Opera Composed During The Holocaust Headlines CLO’s Season

August 1, 2019
Contact: John Waller 860 415 6441, jwaller@ctlyricopera.org

Connecticut Lyric Opera is proud to present the first production of its 2019-20 Season, the profoundly moving opera The Emperor of Atlantis (Der Kaiser von Atlantis) by Jewish composer Viktor Ullmann and librettist Peter Kien. Ullmann & Kien collaborated on the opera while imprisoned in a Nazi concentration camp and were later sent to their deaths at Auschwitz.

CLO’s award-winning multi-dimensional project has attracted grant funding from the National Endowment for the Arts. The fully-staged opera is sung in an English translation and conducted by CLO Artistic Director Maestro Adrian Sylveen with the CT Virtuosi Orchestra. It will be enhanced by testimony from Holocaust survivors and an exhibit of visual artworks created during times of genocide. CLO Partner, Voices of Hope – an organization of Holocaust survivors and their families – will dramatically heighten the opera’s impact by sharing personal experiences after the performance. The audience will also be able to view an art exhibition, a collection of photos and art reprints created during the Holocaust and more recent mass atrocities including Bosnia-Sarajevo, Rwanda, Syria and Iraq.

Public performances are scheduled in Bridgeport (Sept. 22), New Haven (Sept. 27) and New London (Oct. 10) and Fall River, MA (Oct. 13th). There will also be student performances in those cities and in Hartford, offered as a way for educators to fulfill new curriculum requirements to teach about the Holocaust. Interested educators are encouraged to contact John Waller at CLO (jwaller@ctlyricopera.org) to learn how they can book admission for their students.

Der Kaiser von Atlantis was created in 1943 at the Theresienstadt concentration camp, the “Artists Camp” that was used to deceive the Red Cross, and show how well the Jews were living under the “benevolent” protection of the Third Reich. Poets, artists, composers, playwrights, philosophers and families all lived there, for a while… There was an orchestra, a theatre company and an opera company. There were also torture chambers, tens of thousands of people died from disease or starvation, and above all, it was a transit camp from which more than 100,000 souls were sent to their deaths at Auschwitz, Treblinka and elsewhere.

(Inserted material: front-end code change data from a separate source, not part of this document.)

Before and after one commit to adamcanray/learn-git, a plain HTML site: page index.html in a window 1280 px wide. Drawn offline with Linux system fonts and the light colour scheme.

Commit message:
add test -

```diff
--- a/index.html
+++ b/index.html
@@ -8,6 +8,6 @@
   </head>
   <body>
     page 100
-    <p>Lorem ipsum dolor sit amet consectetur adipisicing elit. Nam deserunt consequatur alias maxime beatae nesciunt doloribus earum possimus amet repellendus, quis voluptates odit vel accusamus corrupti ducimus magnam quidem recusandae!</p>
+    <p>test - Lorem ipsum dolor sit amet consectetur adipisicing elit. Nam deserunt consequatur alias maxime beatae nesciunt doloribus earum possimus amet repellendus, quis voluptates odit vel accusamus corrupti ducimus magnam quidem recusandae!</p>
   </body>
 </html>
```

Ullman and Kien intended Kaiser as a commentary on the genocide of the Holocaust, but also as a statement of hope. In the story, the Emperor decides to wage universal, endless war, but Death, outraged at his arrogance, refuses to cooperate and decrees that no-one can die. In a plot twist at the end of the piece, the opera offers a vision of redemption. SS officers attended a final rehearsal of Kaiser in September 1944, were outraged by what they saw and stopped the production. They shipped Ullmann, Kien, the entire cast, orchestra, and all their families to Auschwitz for immediate liquidation. Only some of the singers and the composition itself survived.

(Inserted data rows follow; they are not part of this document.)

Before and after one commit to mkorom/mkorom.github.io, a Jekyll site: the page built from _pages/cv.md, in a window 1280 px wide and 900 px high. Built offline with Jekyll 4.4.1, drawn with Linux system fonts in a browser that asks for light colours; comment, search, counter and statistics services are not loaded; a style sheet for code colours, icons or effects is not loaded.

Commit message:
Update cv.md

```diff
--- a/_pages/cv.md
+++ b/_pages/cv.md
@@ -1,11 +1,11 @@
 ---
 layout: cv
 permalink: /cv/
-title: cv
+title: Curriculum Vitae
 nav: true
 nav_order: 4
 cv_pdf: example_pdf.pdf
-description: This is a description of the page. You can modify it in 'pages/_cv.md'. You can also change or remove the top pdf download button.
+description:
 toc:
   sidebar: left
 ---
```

For more information, please visit CLO’s website at http://ctlyricopera.org/